Organisation that replaces PHE ‘must be led by scientist’
THE organisation that replaces Public Health England must be led by a scientist, rather than Baroness Dido Harding, health experts have said.
Yesterday, The Sunday Telegraph revealed that the embattled quango will be scrapped this week in favour of a National Institute for Health Protection.
It follows severe criticism over PHE’S response to the Covid-19 pandemic, in particular the slowness to ramp up testing in the early weeks.
Boris Johnson has previously described the performance as “sluggish”.
Government sources said at the weekend that Baroness Harding, the former Talk Talk chief executive, is tipped to head the new body, which will be an amalgam of PHE’S pandemic response functions and NHS Test and Trace, which she currently leads.
However, independent medics last night criticised the proposal, one saying that allowing her to take control would “make as much sense as Chris Whitty [the chief medical officer] being appointed the Vodafone head of branding and corporate image”.

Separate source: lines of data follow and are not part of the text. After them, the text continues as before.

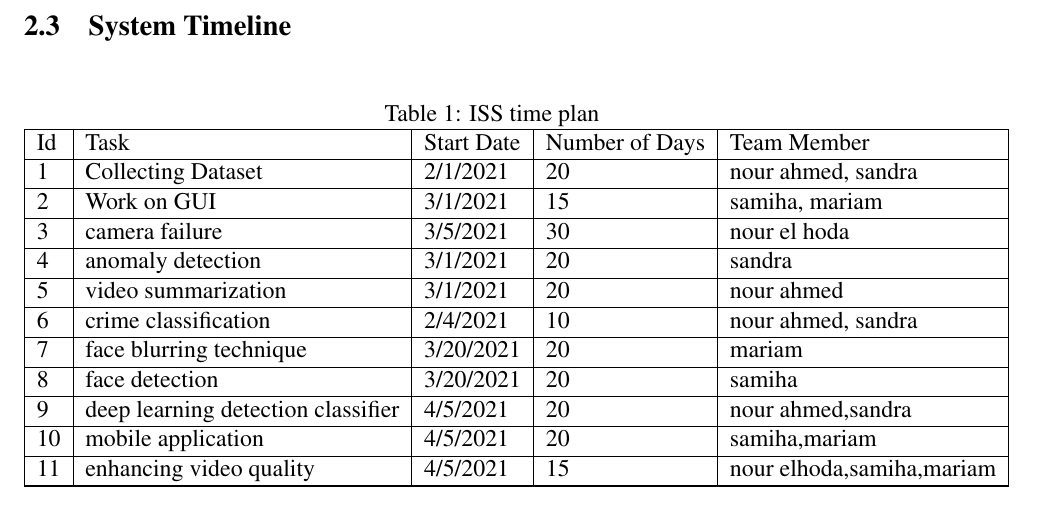
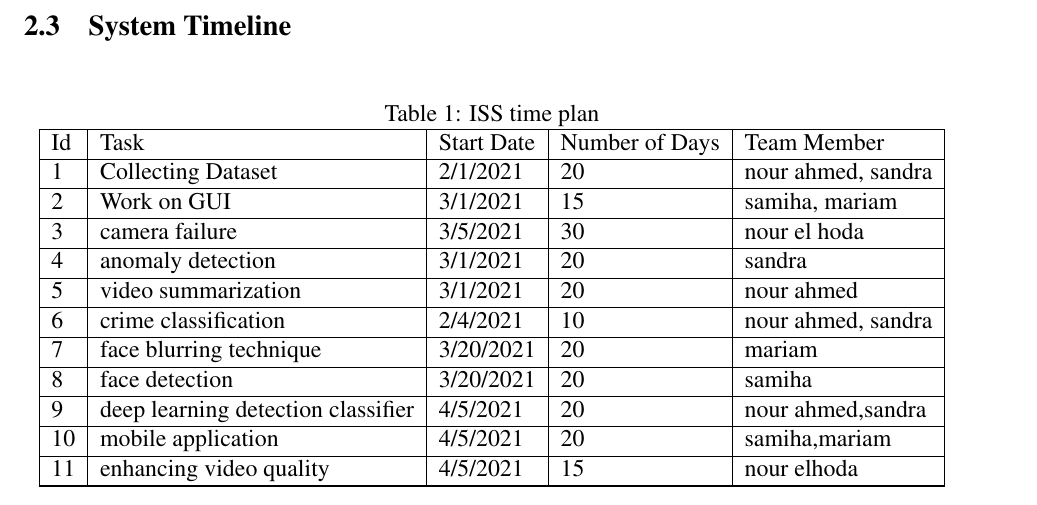
Before and after one commit to SandraFW/intelligent-Surveillance-for-smart-cities, a LaTeX paper (SDD/main.tex): part of page 8 of 35, cut so that both start at the same text. Compiled offline with pdfLaTeX.

Commit message:
Update main.tex

```diff
--- a/SDD/main.tex
+++ b/SDD/main.tex
@@ -193,7 +193,7 @@ Id & Task               & Start Date & Number of Days & Team Member \\ \hline
 8 &   face detection    & 3/20/2021 & 20             & samiha    \\ \hline
 9 &  deep learning detection classifier    & 4/5/2021 & 20             & nour ahmed,sandra    \\ \hline
 10 & mobile application    & 4/5/2021 & 20             & samiha,mariam    \\ \hline
-11 & enhancing video quality   & 4/5/2021 & 15             & nour elhoda,samiha,mariam          \\ \hline
+11 & enhancing video quality   & 4/5/2021 & 15             & nour elhoda          \\ \hline
 
 \hline
 \end{tabular}
```
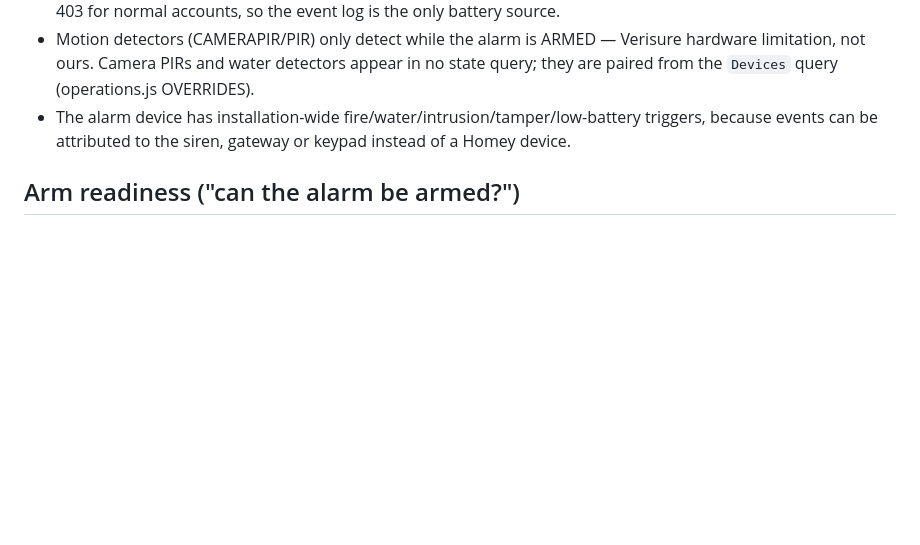
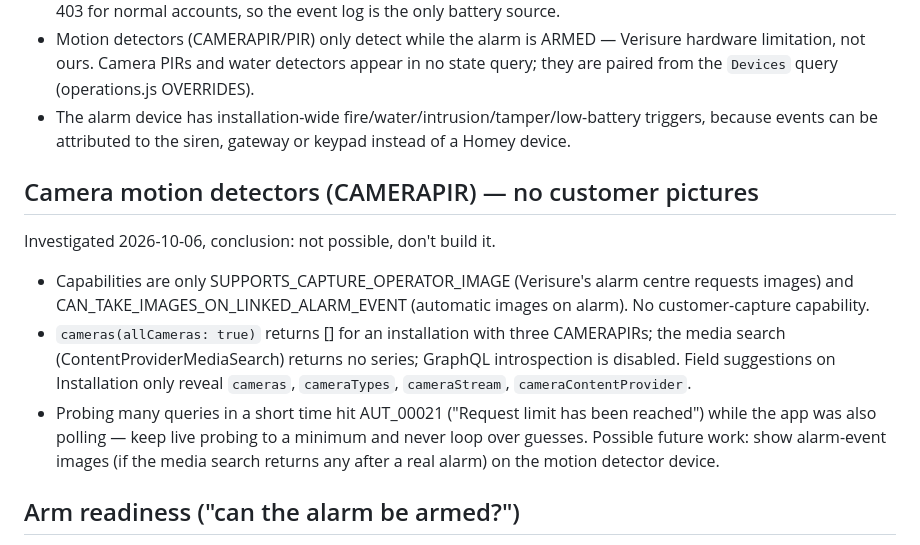
Before and after one commit to mikeSwe77/com.verisure.myapp, a Markdown page: AGENTS.md, the part around the change. GitHub-like rendering; blank space fills up the shorter version.

Commit message:
Document that camera motion detectors can't take pictures on request
Verisure camera motion detectors (CAMERAPIR) only expose operator image
capture and automatic images on alarm events; the cameras query and the
media search return nothing for them. README limitations and AGENTS.md
record the investigation so it isn't repeated, including the request
limit (AUT_00021) that probing hit.

Co-Authored-By: Claude Opus 5.5 <noreply@anthropic.com>

```diff
--- a/AGENTS.md
+++ b/AGENTS.md
@@ -100,6 +100,19 @@ homebridge). Like openHAB's binding, the app reads them from the event log:
 - The alarm device has installation-wide fire/water/intrusion/tamper/low-battery triggers,
   because events can be attributed to the siren, gateway or keypad instead of a Homey device.
 
+## Camera motion detectors (CAMERAPIR) — no customer pictures
+
+Investigated 2026-10-06, conclusion: not possible, don't build it.
+- Capabilities are only SUPPORTS_CAPTURE_OPERATOR_IMAGE (Verisure's alarm centre requests images) and
+  CAN_TAKE_IMAGES_ON_LINKED_ALARM_EVENT (automatic images on alarm). No customer-capture capability.
+- `cameras(allCameras: true)` returns [] for an installation with three CAMERAPIRs; the media search
+  (ContentProviderMediaSearch) returns no series; GraphQL introspection is disabled. Field suggestions
+  on Installation only reveal `cameras`, `cameraTypes`, `cameraStream`, `cameraContentProvider`.
+- Probing many queries in a short time hit AUT_00021 ("Request limit has been reached") while the app
+  was also polling — keep live probing to a minimum and never loop over guesses.
+Possible future work: show alarm-event images (if the media search returns any after a real alarm)
+on the motion detector device.
+
 ## Arm readiness ("can the alarm be armed?")
 
 Verisure's arm dry run (vsure 2.10 `arm_state_dry_run`, captured from My Verisure's "Arm
```
Also changed, not shown: README.md (+3 -0 lines).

According to a senior minister, the National Institute for Health Protection – intended to bring together the scientific expertise of PHE with the logistical power of the NHS – will be modelled on Germany’s Robert Koch Institute.
Professor Paul Hunter, professor in medicine at the University of East Anglia, said: “The organisational culture needed for effective science is not the same as that needed for state bureaucracies nor that needed for commercial organisations.
“In this regard it is notable that the president of the RKI is a highly rated scientist himself.
“So if we do have a to have a new health protection organisation, please can this be adequately funded, please can this be science-focused and please can this be science-led.”
Matt Hancock, the Health and Social Care Secretary, is understood to be seeking someone with experience of both health policy and the private sector, to lead the new body.
Last night the British Medical Association said that PHE should not be made a scapegoat for wider government failures.